## Records supplied
----------------------------------------

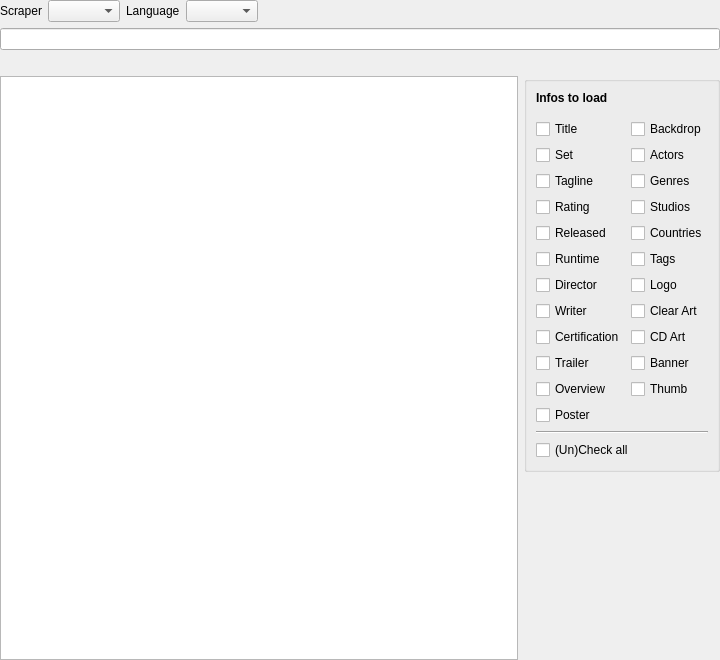
The window that src/ui/movies/MovieSearchWidget.ui (Komet/MediaElch) describes before a commit, drawn with Qt 5.
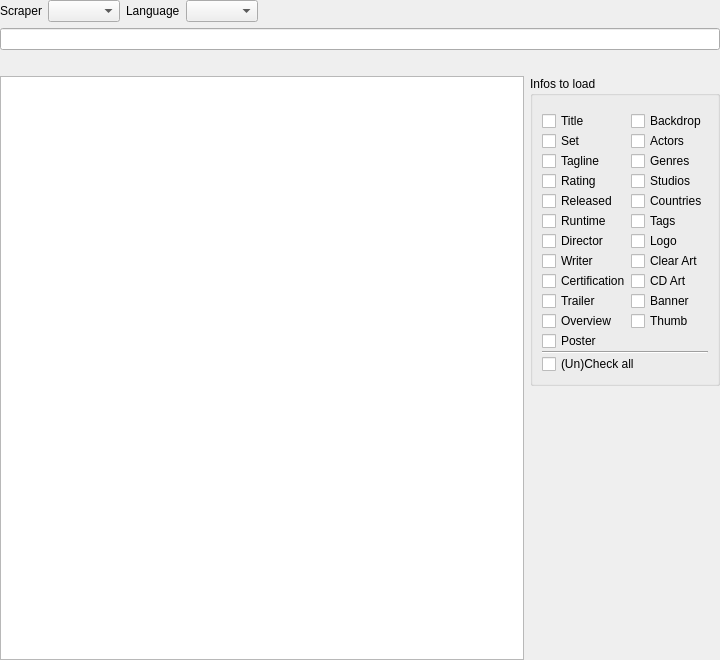
The same window after the commit. Custom widgets are drawn as their Qt base class.

Commit message: [MovieWidget] Use dedicated actors widget

Patch:
```diff
--- a/src/ui/movies/MovieSearchWidget.ui
+++ b/src/ui/movies/MovieSearchWidget.ui
@@ -133,22 +133,12 @@
        <item>
         <widget class="QGroupBox" name="groupBox">
          <property name="title">
-          <string/>
+          <string>Infos to load</string>
          </property>
          <layout class="QVBoxLayout" name="verticalLayout_4">
-          <item>
-           <widget class="QLabel" name="label_2">
-            <property name="font">
-             <font>
-              <weight>75</weight>
-              <bold>true</bold>
-             </font>
-            </property>
-            <property name="text">
-             <string>Infos to load</string>
-            </property>
-           </widget>
-          </item>
+          <property name="spacing">
+           <number>0</number>
+          </property>
           <item>
            <spacer name="verticalSpacer_2">
             <property name="orientation">
@@ -160,7 +150,7 @@
             <property name="sizeHint" stdset="0">
              <size>
               <width>20</width>
-              <height>8</height>
+              <height>6</height>
              </size>
             </property>
            </spacer>
```
The commit also changes 10 other files.
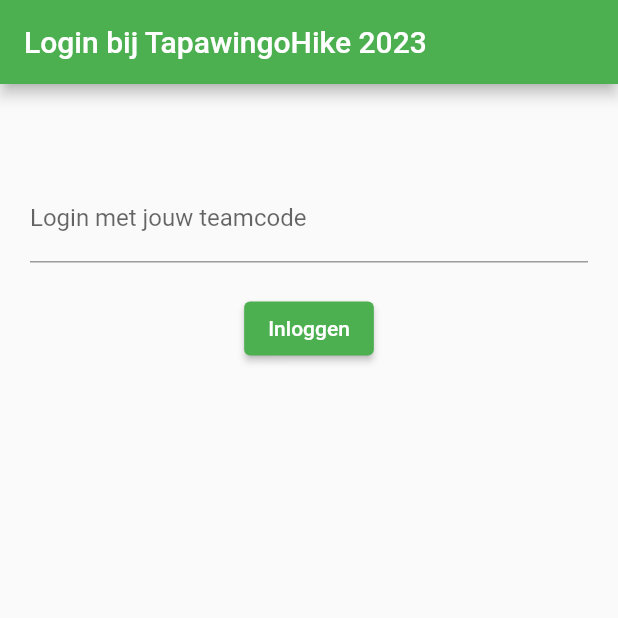
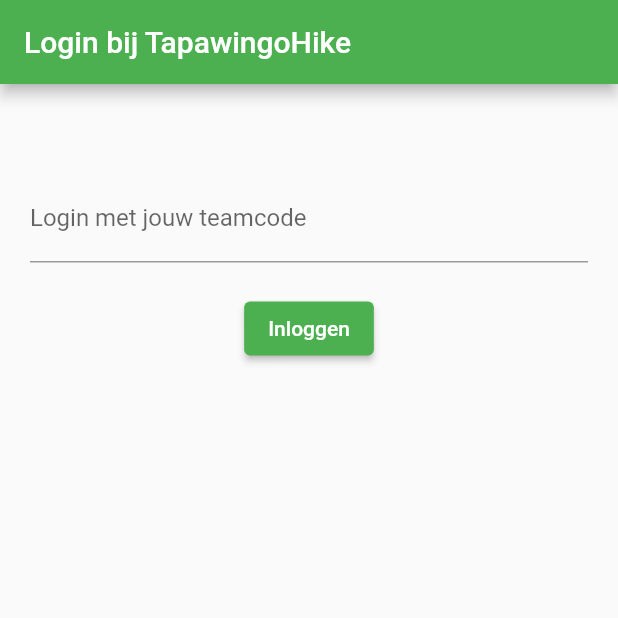
Before and after one commit to fleurieus/tapawingohike_app, a Flutter app: the screen it shows after launch, on a phone screen of 412 x 824 dp, the top half of it. Run offline on Flutter 3.47's test engine with Material 2 defaults, Android fonts, the phone set to English and light mode, and no system bars; our stand-ins replace flutter_local_notifications, flutter_map, geolocator, just_audio, latlong2, photo_view and 2 more; missing offline and left inert: flutter_map_location_marker, web_socket_client, workmanager; statements that could not run were skipped.

Commit message:
Latest updates for new android and removed year from title

```diff
--- a/tapa_hike/lib/pages/hike.dart
+++ b/tapa_hike/lib/pages/hike.dart
@@ -262,7 +262,7 @@
     return Scaffold(
       backgroundColor: Colors.black,
       appBar: AppBar(
-        title: const Text("TapawingoHike 2023"),
+        title: const Text("TapawingoHike"),
         actions: <Widget>[
           if (showUndo)
             IconButton(
--- a/tapa_hike/lib/pages/home.dart
+++ b/tapa_hike/lib/pages/home.dart
@@ -156,7 +156,7 @@
 
     return Scaffold(
       appBar: AppBar(
-        title: const Text('Login bij TapawingoHike 2023'),
+        title: const Text('Login bij TapawingoHike'),
       ),
       body: Padding(
         padding: const EdgeInsets.symmetric(horizontal: 20, vertical: 60),
--- a/tapa_hike/pubspec.yaml
+++ b/tapa_hike/pubspec.yaml
@@ -16,7 +16,7 @@
 # https://developer.apple.com/library/archive/documentation/General/Reference/InfoPlistKeyReference/Articles/CoreFoundationKeys.html
 # In Windows, build-name is used as the major, minor, and patch parts
 # of the product and file versions while build-number is used as the build suffix.
-version: 1.0.0+4
+version: 1.0.0+6
 
 environment:
   sdk: '>=3.0.6 <4.0.0'
```
Also changed, not shown: tapa_hike/pubspec.lock.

----------------------------------------

Using the entries, return every line where the word "const" can be found.

-        title: const Text("TapawingoHike 2023"),
+        title: const Text("TapawingoHike"),
-        title: const Text('Login bij TapawingoHike 2023'),
+        title: const Text('Login bij TapawingoHike'),
         padding: const EdgeInsets.symmetric(horizontal: 20, vertical: 60),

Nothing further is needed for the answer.